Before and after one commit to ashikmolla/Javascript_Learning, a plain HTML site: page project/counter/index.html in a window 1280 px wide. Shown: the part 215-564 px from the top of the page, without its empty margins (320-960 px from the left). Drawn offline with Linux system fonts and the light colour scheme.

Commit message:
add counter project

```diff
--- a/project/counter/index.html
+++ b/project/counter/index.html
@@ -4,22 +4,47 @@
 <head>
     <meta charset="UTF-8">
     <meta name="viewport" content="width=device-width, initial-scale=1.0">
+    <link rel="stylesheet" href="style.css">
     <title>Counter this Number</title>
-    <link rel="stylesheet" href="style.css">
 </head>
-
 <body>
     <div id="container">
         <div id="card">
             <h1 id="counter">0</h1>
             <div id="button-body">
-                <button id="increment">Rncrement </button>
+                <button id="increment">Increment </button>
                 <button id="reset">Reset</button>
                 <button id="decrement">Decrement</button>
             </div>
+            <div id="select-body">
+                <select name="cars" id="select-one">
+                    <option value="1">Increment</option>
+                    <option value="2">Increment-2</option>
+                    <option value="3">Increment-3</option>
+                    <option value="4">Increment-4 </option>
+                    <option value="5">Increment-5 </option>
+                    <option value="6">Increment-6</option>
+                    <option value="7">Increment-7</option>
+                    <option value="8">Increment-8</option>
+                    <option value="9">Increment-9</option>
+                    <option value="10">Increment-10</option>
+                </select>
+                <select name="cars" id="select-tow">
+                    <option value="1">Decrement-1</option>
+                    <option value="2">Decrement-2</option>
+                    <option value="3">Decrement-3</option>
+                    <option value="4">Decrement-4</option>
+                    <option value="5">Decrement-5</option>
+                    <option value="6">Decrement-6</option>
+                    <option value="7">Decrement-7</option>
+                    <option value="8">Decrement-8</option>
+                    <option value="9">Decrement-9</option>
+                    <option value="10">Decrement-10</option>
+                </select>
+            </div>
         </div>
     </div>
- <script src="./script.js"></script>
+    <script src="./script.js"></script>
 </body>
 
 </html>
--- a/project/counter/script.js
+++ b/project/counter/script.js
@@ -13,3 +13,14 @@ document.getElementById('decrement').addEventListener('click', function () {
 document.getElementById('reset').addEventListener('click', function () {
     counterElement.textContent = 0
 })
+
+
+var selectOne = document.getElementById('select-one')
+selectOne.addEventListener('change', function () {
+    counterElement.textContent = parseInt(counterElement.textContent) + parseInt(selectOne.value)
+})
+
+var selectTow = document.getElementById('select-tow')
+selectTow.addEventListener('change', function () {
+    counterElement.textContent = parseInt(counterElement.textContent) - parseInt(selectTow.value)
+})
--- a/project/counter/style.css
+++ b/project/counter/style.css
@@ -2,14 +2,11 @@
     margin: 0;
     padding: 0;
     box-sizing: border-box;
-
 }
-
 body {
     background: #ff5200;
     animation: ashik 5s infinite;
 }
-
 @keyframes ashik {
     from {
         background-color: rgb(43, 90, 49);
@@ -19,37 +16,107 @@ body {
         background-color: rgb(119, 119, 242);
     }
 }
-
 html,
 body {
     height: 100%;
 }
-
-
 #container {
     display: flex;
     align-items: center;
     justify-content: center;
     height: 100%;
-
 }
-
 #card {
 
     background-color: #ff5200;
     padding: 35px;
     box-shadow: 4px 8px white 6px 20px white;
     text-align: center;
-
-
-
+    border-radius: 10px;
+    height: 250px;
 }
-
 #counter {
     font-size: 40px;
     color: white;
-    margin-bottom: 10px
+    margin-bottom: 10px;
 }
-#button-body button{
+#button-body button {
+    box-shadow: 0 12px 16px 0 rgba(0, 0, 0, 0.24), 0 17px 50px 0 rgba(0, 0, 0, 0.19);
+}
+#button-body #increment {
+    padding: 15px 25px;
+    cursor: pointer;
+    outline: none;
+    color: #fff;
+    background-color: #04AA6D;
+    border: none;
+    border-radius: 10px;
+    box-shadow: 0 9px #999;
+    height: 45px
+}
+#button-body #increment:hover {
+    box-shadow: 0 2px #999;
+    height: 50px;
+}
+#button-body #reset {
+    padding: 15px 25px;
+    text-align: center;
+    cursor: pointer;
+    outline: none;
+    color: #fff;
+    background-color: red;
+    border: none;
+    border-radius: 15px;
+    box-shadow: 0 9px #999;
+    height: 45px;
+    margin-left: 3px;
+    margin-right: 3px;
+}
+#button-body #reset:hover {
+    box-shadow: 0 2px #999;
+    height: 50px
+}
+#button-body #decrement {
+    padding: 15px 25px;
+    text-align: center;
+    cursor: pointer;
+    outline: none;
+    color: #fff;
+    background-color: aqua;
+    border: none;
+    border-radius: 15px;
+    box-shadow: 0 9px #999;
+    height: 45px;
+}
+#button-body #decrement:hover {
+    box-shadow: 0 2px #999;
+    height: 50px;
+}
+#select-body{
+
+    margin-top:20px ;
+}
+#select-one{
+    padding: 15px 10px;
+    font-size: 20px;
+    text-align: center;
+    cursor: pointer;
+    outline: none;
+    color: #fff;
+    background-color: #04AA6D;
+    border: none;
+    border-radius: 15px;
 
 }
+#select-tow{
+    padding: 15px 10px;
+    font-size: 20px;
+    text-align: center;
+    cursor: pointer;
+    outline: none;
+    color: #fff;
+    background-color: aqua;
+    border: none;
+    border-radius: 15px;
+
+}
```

--------------------------------------------------

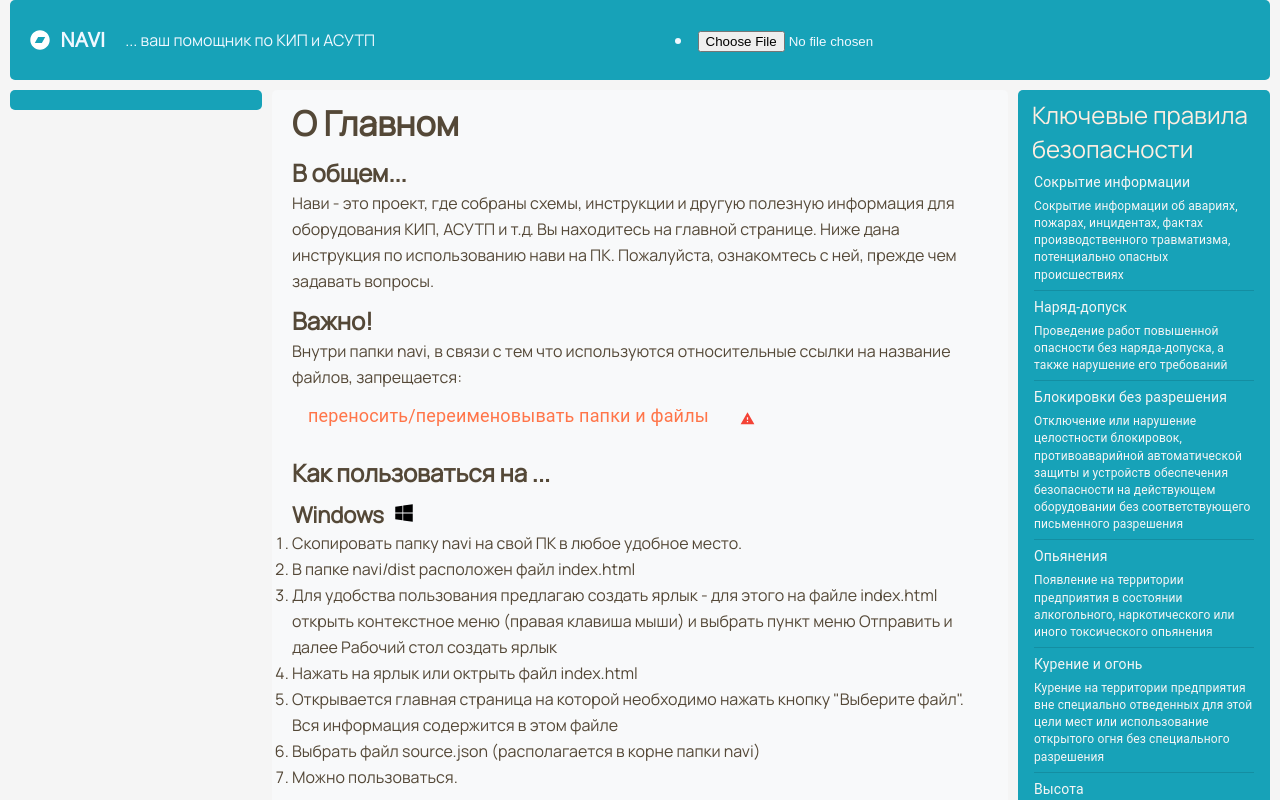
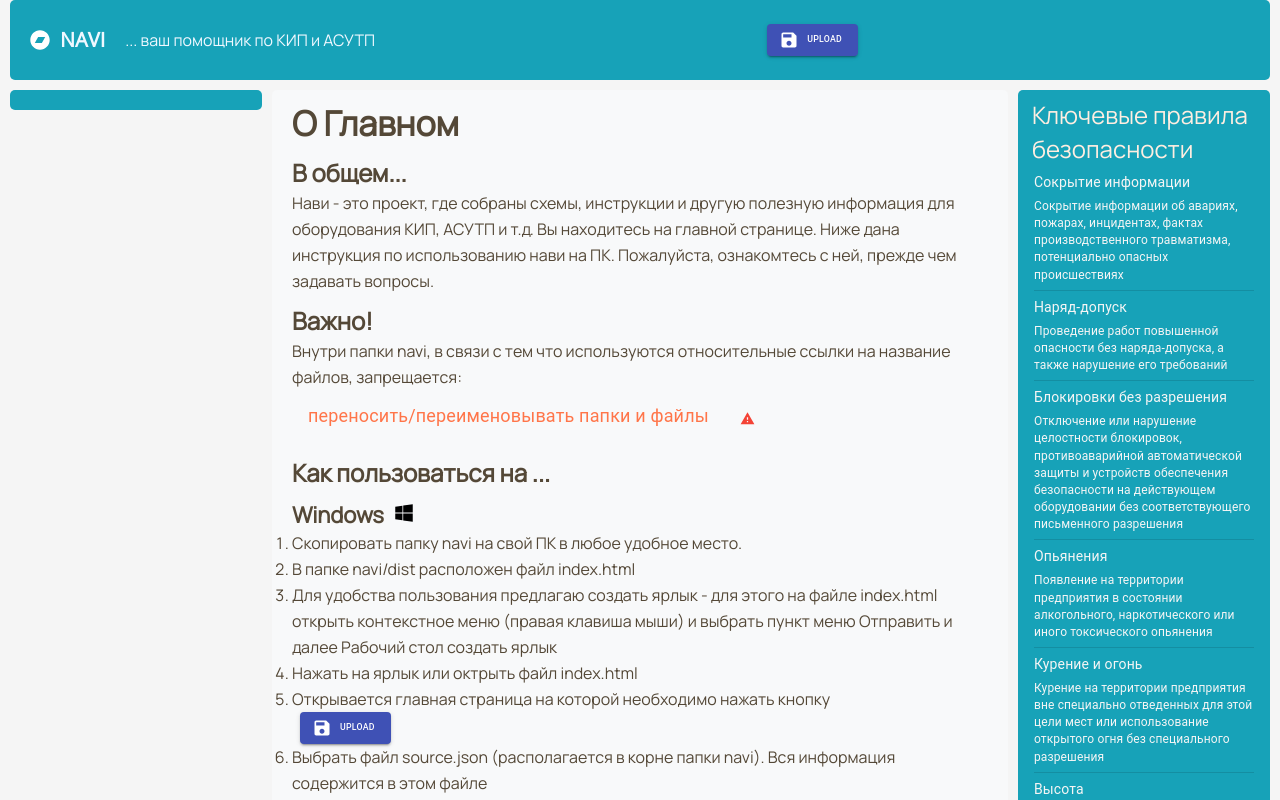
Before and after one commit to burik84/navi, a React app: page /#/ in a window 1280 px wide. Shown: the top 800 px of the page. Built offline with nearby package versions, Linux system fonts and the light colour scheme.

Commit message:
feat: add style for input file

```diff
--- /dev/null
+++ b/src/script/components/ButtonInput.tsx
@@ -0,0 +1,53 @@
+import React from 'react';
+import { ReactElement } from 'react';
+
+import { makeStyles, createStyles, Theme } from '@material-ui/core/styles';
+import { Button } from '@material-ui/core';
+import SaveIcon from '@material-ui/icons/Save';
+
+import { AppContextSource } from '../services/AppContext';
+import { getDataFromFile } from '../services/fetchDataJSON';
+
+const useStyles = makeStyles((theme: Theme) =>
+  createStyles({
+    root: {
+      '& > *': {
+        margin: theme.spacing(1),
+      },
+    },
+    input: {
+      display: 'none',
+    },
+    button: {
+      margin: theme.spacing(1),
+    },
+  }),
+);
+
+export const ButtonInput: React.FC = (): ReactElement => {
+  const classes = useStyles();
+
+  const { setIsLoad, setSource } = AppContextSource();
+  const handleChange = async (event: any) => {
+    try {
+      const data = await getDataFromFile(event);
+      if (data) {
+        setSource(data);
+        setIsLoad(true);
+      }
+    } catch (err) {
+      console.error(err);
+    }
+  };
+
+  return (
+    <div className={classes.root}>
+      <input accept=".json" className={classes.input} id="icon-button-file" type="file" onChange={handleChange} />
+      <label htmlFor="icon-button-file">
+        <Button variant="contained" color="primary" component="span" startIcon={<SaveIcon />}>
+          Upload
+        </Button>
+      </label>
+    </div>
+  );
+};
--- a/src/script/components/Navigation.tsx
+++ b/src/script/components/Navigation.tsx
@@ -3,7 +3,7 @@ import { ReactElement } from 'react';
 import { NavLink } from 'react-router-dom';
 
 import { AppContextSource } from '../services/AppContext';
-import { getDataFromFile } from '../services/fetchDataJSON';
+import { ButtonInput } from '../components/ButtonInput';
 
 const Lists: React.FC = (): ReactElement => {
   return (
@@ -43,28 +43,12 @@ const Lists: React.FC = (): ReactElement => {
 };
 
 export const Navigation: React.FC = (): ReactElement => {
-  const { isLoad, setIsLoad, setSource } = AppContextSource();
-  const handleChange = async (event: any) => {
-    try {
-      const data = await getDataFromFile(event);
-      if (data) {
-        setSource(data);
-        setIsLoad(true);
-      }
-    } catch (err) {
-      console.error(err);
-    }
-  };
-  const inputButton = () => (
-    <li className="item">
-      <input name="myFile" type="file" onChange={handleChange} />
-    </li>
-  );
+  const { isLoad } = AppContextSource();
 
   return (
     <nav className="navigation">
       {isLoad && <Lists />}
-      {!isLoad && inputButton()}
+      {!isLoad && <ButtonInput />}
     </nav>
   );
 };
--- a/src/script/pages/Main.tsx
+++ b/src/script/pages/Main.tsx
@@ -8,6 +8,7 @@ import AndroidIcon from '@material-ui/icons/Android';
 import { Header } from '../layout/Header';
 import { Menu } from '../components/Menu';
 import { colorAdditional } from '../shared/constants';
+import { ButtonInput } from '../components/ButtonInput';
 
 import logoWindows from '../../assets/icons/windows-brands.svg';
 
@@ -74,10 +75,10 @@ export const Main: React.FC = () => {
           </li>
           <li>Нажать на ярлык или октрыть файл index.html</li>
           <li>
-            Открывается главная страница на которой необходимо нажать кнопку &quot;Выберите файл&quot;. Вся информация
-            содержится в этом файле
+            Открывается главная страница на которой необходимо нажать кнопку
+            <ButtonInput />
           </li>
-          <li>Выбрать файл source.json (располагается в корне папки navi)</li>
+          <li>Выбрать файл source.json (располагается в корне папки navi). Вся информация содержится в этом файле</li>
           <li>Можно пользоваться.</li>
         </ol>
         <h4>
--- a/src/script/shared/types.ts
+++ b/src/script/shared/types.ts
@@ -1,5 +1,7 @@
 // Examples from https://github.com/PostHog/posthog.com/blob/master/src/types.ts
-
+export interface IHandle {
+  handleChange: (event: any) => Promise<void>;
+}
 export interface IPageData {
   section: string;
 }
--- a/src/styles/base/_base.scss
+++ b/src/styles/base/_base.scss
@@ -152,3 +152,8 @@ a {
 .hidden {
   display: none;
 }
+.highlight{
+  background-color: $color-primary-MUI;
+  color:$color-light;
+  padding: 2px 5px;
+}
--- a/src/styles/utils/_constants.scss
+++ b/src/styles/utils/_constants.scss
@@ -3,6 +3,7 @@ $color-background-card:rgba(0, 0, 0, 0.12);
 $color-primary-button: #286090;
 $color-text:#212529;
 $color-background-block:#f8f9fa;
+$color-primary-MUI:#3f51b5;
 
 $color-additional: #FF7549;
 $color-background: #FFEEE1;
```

--------------------------------------------------

Report the lines above that contain "components".

+++ b/src/script/components/ButtonInput.tsx
--- a/src/script/components/Navigation.tsx
+++ b/src/script/components/Navigation.tsx
+import { ButtonInput } from '../components/ButtonInput';
 import { Menu } from '../components/Menu';
+import { ButtonInput } from '../components/ButtonInput';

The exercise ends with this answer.